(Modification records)
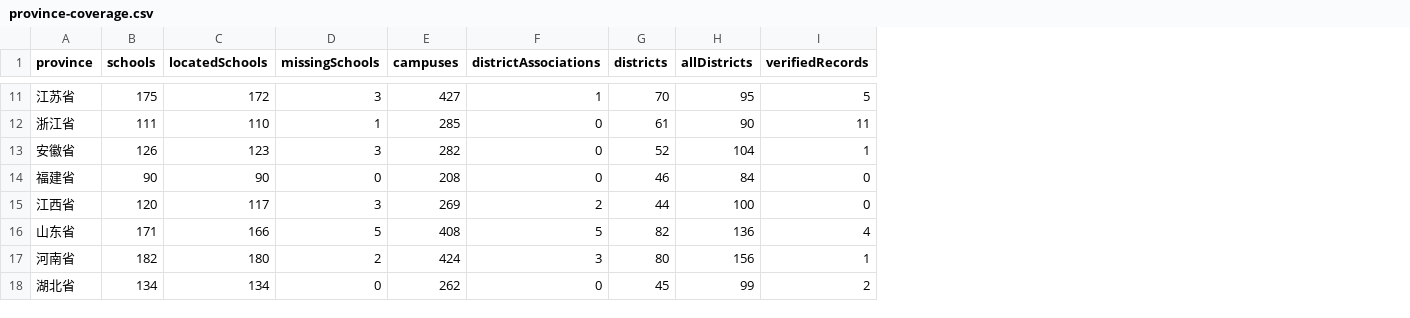
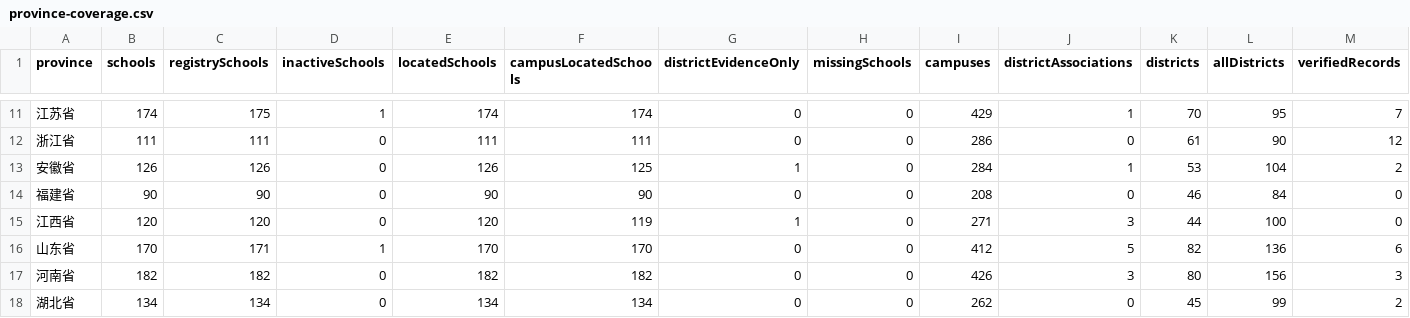
Before and after one commit to ProfessorZhi/china-university-atlas, a CSV file: reports/province-coverage.csv, drawn as a sheet; only a part is shown, gaps mark what is left out; addresses are those after the commit; the diff covers the shown part only; the diff names each change by its address in the sheet, - before the commit and + after, or states it on an @@ line.

```diff
--- a/reports/province-coverage.csv
+++ b/reports/province-coverage.csv
+column C (registrySchools), rows 11-18: 175 | 111 | 126 | 90 | 120 | 171 | 182 | 134
+column D (inactiveSchools), rows 11-18: 1 | 0 | 0 | 0 | 0 | 1 | 0 | 0
+column F (campusLocatedSchools), rows 11-18: 174 | 111 | 125 | 90 | 119 | 170 | 182 | 134
+column G (districtEvidenceOnly), rows 11-18: 0 | 0 | 1 | 0 | 1 | 0 | 0 | 0
-B11 (schools): 175
+B11 (schools): 174
-E11 (locatedSchools): 172
+E11 (locatedSchools): 174
-H11 (missingSchools): 3
+H11 (missingSchools): 0
-I11 (campuses): 427
+I11 (campuses): 429
-M11 (verifiedRecords): 5
+M11 (verifiedRecords): 7
-E12 (locatedSchools): 110
+E12 (locatedSchools): 111
-H12 (missingSchools): 1
+H12 (missingSchools): 0
-I12 (campuses): 285
+I12 (campuses): 286
-M12 (verifiedRecords): 11
+M12 (verifiedRecords): 12
-E13 (locatedSchools): 123
+E13 (locatedSchools): 126
-H13 (missingSchools): 3
+H13 (missingSchools): 0
-I13 (campuses): 282
+I13 (campuses): 284
-J13 (districtAssociations): 0
+J13 (districtAssociations): 1
-K13 (districts): 52
+K13 (districts): 53
-M13 (verifiedRecords): 1
+M13 (verifiedRecords): 2
-E15 (locatedSchools): 117
+E15 (locatedSchools): 120
-H15 (missingSchools): 3
+H15 (missingSchools): 0
-I15 (campuses): 269
+I15 (campuses): 271
-J15 (districtAssociations): 2
+J15 (districtAssociations): 3
-B16 (schools): 171
+B16 (schools): 170
-E16 (locatedSchools): 166
+E16 (locatedSchools): 170
-H16 (missingSchools): 5
+H16 (missingSchools): 0
-I16 (campuses): 408
+I16 (campuses): 412
-M16 (verifiedRecords): 4
+M16 (verifiedRecords): 6
-E17 (locatedSchools): 180
+E17 (locatedSchools): 182
-H17 (missingSchools): 2
+H17 (missingSchools): 0
-I17 (campuses): 424
+I17 (campuses): 426
-M17 (verifiedRecords): 1
+M17 (verifiedRecords): 3
```
Also changed, not shown: 70 edited cells elsewhere in this file, reports/city-only-schools.csv, reports/district-associations.csv, 13 other files.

(What you need to do):
Without the pictures, write out every entry exactly as it appears.

(Exercise response):
Before and after one commit to ProfessorZhi/china-university-atlas, a CSV file: reports/province-coverage.csv, drawn as a sheet; only a part is shown, gaps mark what is left out; addresses are those after the commit; the diff covers the shown part only; the diff names each change by its address in the sheet, - before the commit and + after, or states it on an @@ line.

```diff
--- a/reports/province-coverage.csv
+++ b/reports/province-coverage.csv
+column C (registrySchools), rows 11-18: 175 | 111 | 126 | 90 | 120 | 171 | 182 | 134
+column D (inactiveSchools), rows 11-18: 1 | 0 | 0 | 0 | 0 | 1 | 0 | 0
+column F (campusLocatedSchools), rows 11-18: 174 | 111 | 125 | 90 | 119 | 170 | 182 | 134
+column G (districtEvidenceOnly), rows 11-18: 0 | 0 | 1 | 0 | 1 | 0 | 0 | 0
-B11 (schools): 175
+B11 (schools): 174
-E11 (locatedSchools): 172
+E11 (locatedSchools): 174
-H11 (missingSchools): 3
+H11 (missingSchools): 0
-I11 (campuses): 427
+I11 (campuses): 429
-M11 (verifiedRecords): 5
+M11 (verifiedRecords): 7
-E12 (locatedSchools): 110
+E12 (locatedSchools): 111
-H12 (missingSchools): 1
+H12 (missingSchools): 0
-I12 (campuses): 285
+I12 (campuses): 286
-M12 (verifiedRecords): 11
+M12 (verifiedRecords): 12
-E13 (locatedSchools): 123
+E13 (locatedSchools): 126
-H13 (missingSchools): 3
+H13 (missingSchools): 0
-I13 (campuses): 282
+I13 (campuses): 284
-J13 (districtAssociations): 0
+J13 (districtAssociations): 1
-K13 (districts): 52
+K13 (districts): 53
-M13 (verifiedRecords): 1
+M13 (verifiedRecords): 2
-E15 (locatedSchools): 117
+E15 (locatedSchools): 120
-H15 (missingSchools): 3
+H15 (missingSchools): 0
-I15 (campuses): 269
+I15 (campuses): 271
-J15 (districtAssociations): 2
+J15 (districtAssociations): 3
-B16 (schools): 171
+B16 (schools): 170
-E16 (locatedSchools): 166
+E16 (locatedSchools): 170
-H16 (missingSchools): 5
+H16 (missingSchools): 0
-I16 (campuses): 408
+I16 (campuses): 412
-M16 (verifiedRecords): 4
+M16 (verifiedRecords): 6
-E17 (locatedSchools): 180
+E17 (locatedSchools): 182
-H17 (missingSchools): 2
+H17 (missingSchools): 0
-I17 (campuses): 424
+I17 (campuses): 426
-M17 (verifiedRecords): 1
+M17 (verifiedRecords): 3
```
Also changed, not shown: 70 edited cells elsewhere in this file, reports/city-only-schools.csv, reports/district-associations.csv, 13 other files.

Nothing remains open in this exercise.